Will Gartside began his fledgling movie career while clerking at Video Station. That's where he met local playwright Rob Matsushita, who had written a slasher short for Mercury Players Theatre's Revenge of the Mini-Musicals. After seeing his workmate's 15-minute play, Gartside seized the opportunity to turn his own abiding interest in slasher films into something tangible. Together with Matsushita and another Mercury regular, Morey Burnard, he worked up a script and 10 songs and embarked on his first directing job of any kind. The result is Massacre (The Musical), premiering at the High Noon Saloon on Sunday, Jan. 27.
"Anyone who wants to do a film really just has to go out and do it," says Gartside. "It takes some time, but it's really not that hard. There's a great theater and film community in Madison. You don't need to go to Hollywood to make movies."
The 45-minute horror comedy begins with ax-wielding Catholic schoolgirl Discordia surveying the grisly aftermath of her own killing spree. Then it moves backwards in time to explain (often through song) how the sweet-faced teen could do such a terrible thing. Along the way, there's plenty of opportunity for showcasing Gartside's attraction to faux blood and viscera.
"We found a good recipe for intestines at an independent site online," he says gleefully, noting that blood made from Karo syrup photographs well but is a bitch to clean up. "I tested it in the kitchen, and it turned out really well. I'd hold our intestines up to things being done in Hollywood."
Gartside is pursuing his master's in broadcasting, television and communications at Milwaukee's Marquette University. But all the filming was done in and around Madison during the summer and fall of 2007 with a local cast and crew. Unsurprisingly, Massacre's tiny $7,000 budget required a lot of pro bono work and favors. Quivey's Grove, where Gartside once worked, gave the project free access to its gothic-looking tunnel for several nights, providing a ready-made horror set. And Matysik Studios offered extensive studio time for Burnard to cook up versions of the musical's songs that actors could sing along with during shoots. Indeed, Gartside says recording work at Matysik took about as much time as filming did. Judging from the film's trailer posted on YouTube, all those hours in the studio were well spent.
Although a final edit hadn't been completed as of last week, Gartside is confident that Massacre will connect with audiences who've been primed for bloody comedy by cheeky films like Shaun of the Dead. At 45 minutes, it's not apt to pique the interest of the DVD market or commercial theaters. But having caught the film bug in a big way, Gartside hopes it will be a convincing calling card.

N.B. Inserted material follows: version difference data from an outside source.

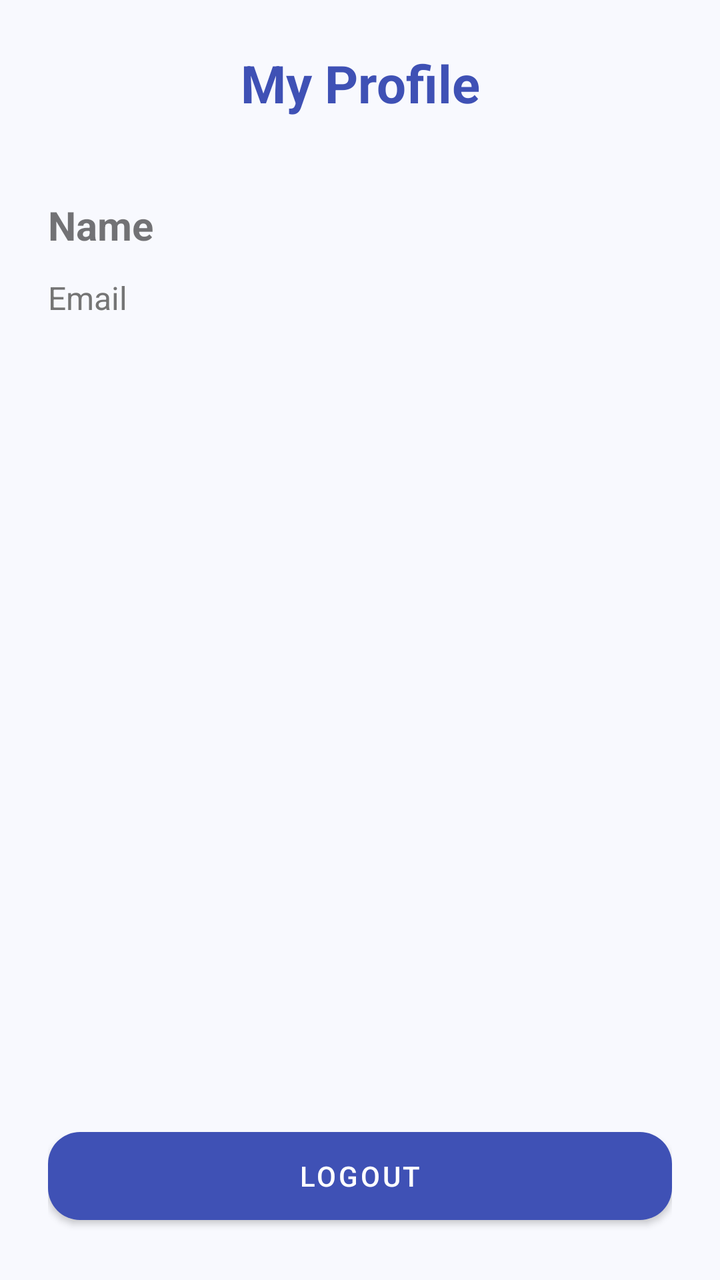
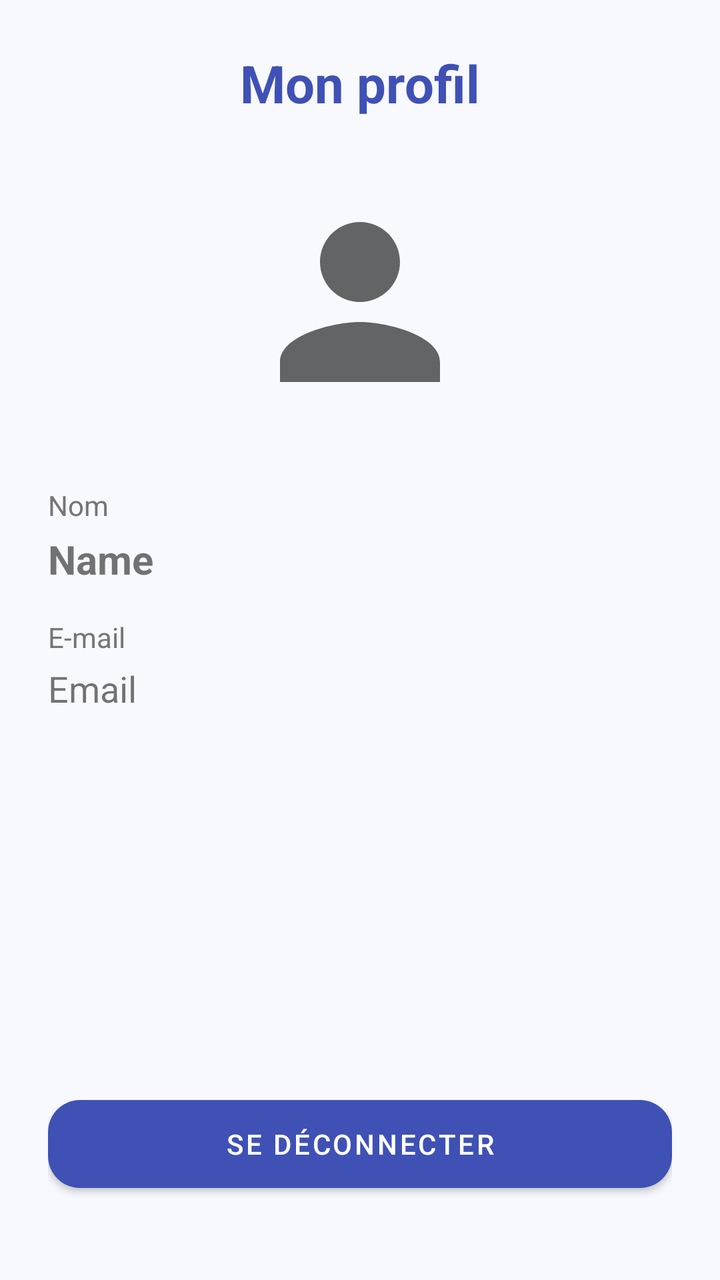

The first picture is an Android layout as it rendered before a commit; the second is the same layout after the commit. The layout source and the unified diff follow.
<!-- AndroidManifest.xml: application theme AppTheme -->
<!-- res/layout/activity_profile_fragment.xml -->
<?xml version="1.0" encoding="utf-8"?>
<androidx.constraintlayout.widget.ConstraintLayout
    xmlns:android="http://schemas.android.com/apk/res/android"
    xmlns:app="http://schemas.android.com/apk/res-auto"
    android:layout_width="match_parent"
    android:layout_height="match_parent"
    android:background="@color/background_light"
    android:padding="24dp">

    
    <TextView
        android:id="@+id/title"
        android:layout_width="wrap_content"
        android:layout_height="wrap_content"
        android:text="My Profile"
        android:textSize="26sp"
        android:textStyle="bold"
        android:textColor="@color/primary"
        app:layout_constraintTop_toTopOf="parent"
        app:layout_constraintStart_toStartOf="parent"
        app:layout_constraintEnd_toEndOf="parent"/>

    
    <TextView
        android:id="@+id/nameText"
        android:layout_width="wrap_content"
        android:layout_height="wrap_content"
        android:text="Name"
        android:textSize="20sp"
        android:textStyle="bold"
        app:layout_constraintTop_toBottomOf="@id/title"
        app:layout_constraintStart_toStartOf="parent"
        android:layout_marginTop="40dp"/>

    
    <TextView
        android:id="@+id/emailText"
        android:layout_width="wrap_content"
        android:layout_height="wrap_content"
        android:text="Email"
        android:textSize="16sp"
        android:textColor="@color/text_secondary"
        app:layout_constraintTop_toBottomOf="@id/nameText"
        app:layout_constraintStart_toStartOf="parent"
        android:layout_marginTop="12dp"/>

    
    <com.google.android.material.button.MaterialButton
        android:id="@+id/logoutBtn"
        android:layout_width="0dp"
        android:layout_height="56dp"
        android:text="Logout"
        app:cornerRadius="16dp"
        app:layout_constraintBottom_toBottomOf="parent"
        app:layout_constraintStart_toStartOf="parent"
        app:layout_constraintEnd_toEndOf="parent"/>

</androidx.constraintlayout.widget.ConstraintLayout>
<!-- resources referenced by this layout -->
<resources>
  <color name="background_light">#F8F9FE</color>
  <color name="primary">#3F51B5</color>
  <color name="text_secondary">#757575</color>
  <style name="AppTheme" parent="Theme.MaterialComponents.Light.NoActionBar">
          
          <item name="colorPrimary">@color/primary</item>
          <item name="colorPrimaryVariant">@color/primary_dark</item>
          <item name="colorOnPrimary">@color/white</item>
  
          
          <item name="colorSecondary">@color/accent</item>
          <item name="colorSecondaryVariant">@color/accent</item>
          <item name="colorOnSecondary">@color/white</item>
  
          
          <item name="android:statusBarColor">@color/primary_dark</item>
  
          
          <item name="android:windowBackground">@color/background_light</item>
      </style>
  <color name="primary_dark">#303F9F</color>
  <color name="white">#FFFFFF</color>
  <color name="accent">#FF4081</color>
</resources>

<!-- the commit's change to res/layout/activity_profile_fragment.xml (unified diff, before → after) -->
@@ -12,13 +12,36 @@
         android:id="@+id/title"
         android:layout_width="wrap_content"
         android:layout_height="wrap_content"
-        android:text="My Profile"
+        android:text="@string/title_my_profile"
         android:textSize="26sp"
         android:textStyle="bold"
         android:textColor="@color/primary"
         app:layout_constraintTop_toTopOf="parent"
         app:layout_constraintStart_toStartOf="parent"
         app:layout_constraintEnd_toEndOf="parent"/>
+
+    <ImageView
+        android:id="@+id/profileImage"
+        android:layout_width="120dp"
+        android:layout_height="120dp"
+        android:layout_marginTop="32dp"
+        android:scaleType="centerCrop"
+        android:src="@drawable/ic_profile"
+        app:layout_constraintTop_toBottomOf="@id/title"
+        app:layout_constraintStart_toStartOf="parent"
+        app:layout_constraintEnd_toEndOf="parent"/>
+
+    
+    <TextView
+        android:id="@+id/nameLabel"
+        android:layout_width="wrap_content"
+        android:layout_height="wrap_content"
+        android:text="@string/label_name"
+        android:textSize="14sp"
+        android:textColor="@color/text_secondary"
+        app:layout_constraintTop_toBottomOf="@id/profileImage"
+        app:layout_constraintStart_toStartOf="parent"
+        android:layout_marginTop="32dp"/>
 
     
     <TextView
@@ -28,9 +51,21 @@
         android:text="Name"
         android:textSize="20sp"
         android:textStyle="bold"
-        app:layout_constraintTop_toBottomOf="@id/title"
+        app:layout_constraintTop_toBottomOf="@id/nameLabel"
         app:layout_constraintStart_toStartOf="parent"
-        android:layout_marginTop="40dp"/>
+        android:layout_marginTop="4dp"/>
+
+    
+    <TextView
+        android:id="@+id/emailLabel"
+        android:layout_width="wrap_content"
+        android:layout_height="wrap_content"
+        android:text="@string/label_email"
+        android:textSize="14sp"
+        android:textColor="@color/text_secondary"
+        app:layout_constraintTop_toBottomOf="@id/nameText"
+        app:layout_constraintStart_toStartOf="parent"
+        android:layout_marginTop="16dp"/>
 
     
     <TextView
@@ -38,21 +73,21 @@
         android:layout_width="wrap_content"
         android:layout_height="wrap_content"
         android:text="Email"
-        android:textSize="16sp"
-        android:textColor="@color/text_secondary"
-        app:layout_constraintTop_toBottomOf="@id/nameText"
+        android:textSize="18sp"
+        app:layout_constraintTop_toBottomOf="@id/emailLabel"
         app:layout_constraintStart_toStartOf="parent"
-        android:layout_marginTop="12dp"/>
+        android:layout_marginTop="4dp"/>
 
     
     <com.google.android.material.button.MaterialButton
         android:id="@+id/logoutBtn"
         android:layout_width="0dp"
         android:layout_height="56dp"
-        android:text="Logout"
+        android:text="@string/btn_logout"
         app:cornerRadius="16dp"
         app:layout_constraintBottom_toBottomOf="parent"
         app:layout_constraintStart_toStartOf="parent"
-        app:layout_constraintEnd_toEndOf="parent"/>
+        app:layout_constraintEnd_toEndOf="parent"
+        android:layout_marginBottom="16dp"/>
 
 </androidx.constraintlayout.widget.ConstraintLayout>
<!-- resource entries referenced after the edit -->
@@ -3,6 +3,21 @@
   <color name="background_light">#F8F9FE</color>
   <color name="primary">#3F51B5</color>
   <color name="text_secondary">#757575</color>
+  <!-- drawable ic_profile (drawable) -->
+  <vector xmlns:android="http://schemas.android.com/apk/res/android"
+      android:width="24dp"
+      android:height="24dp"
+      android:viewportWidth="24"
+      android:viewportHeight="24"
+      android:tint="?attr/colorControlNormal">
+      <path
+          android:fillColor="@android:color/white"
+          android:pathData="M12,12c2.21,0 4,-1.79 4,-4s-1.79,-4 -4,-4 -4,1.79 -4,4 1.79,4 4,4zM12,14c-2.67,0 -8,1.34 -8,4v2h16v-2c0,-2.66 -5.33,-4 -8,-4z"/>
+  </vector>
+  <string name="btn_logout">Se déconnecter</string>
+  <string name="label_email">E-mail</string>
+  <string name="label_name">Nom</string>
+  <string name="title_my_profile">Mon profil</string>
   <style name="AppTheme" parent="Theme.MaterialComponents.Light.NoActionBar">
           
           <item name="colorPrimary">@color/primary</item>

"We're submitting to the Wisconsin Film Festival and a lot of other festivals," he explains. "Ideally someone in the industry will see it and will allow us to do a feature."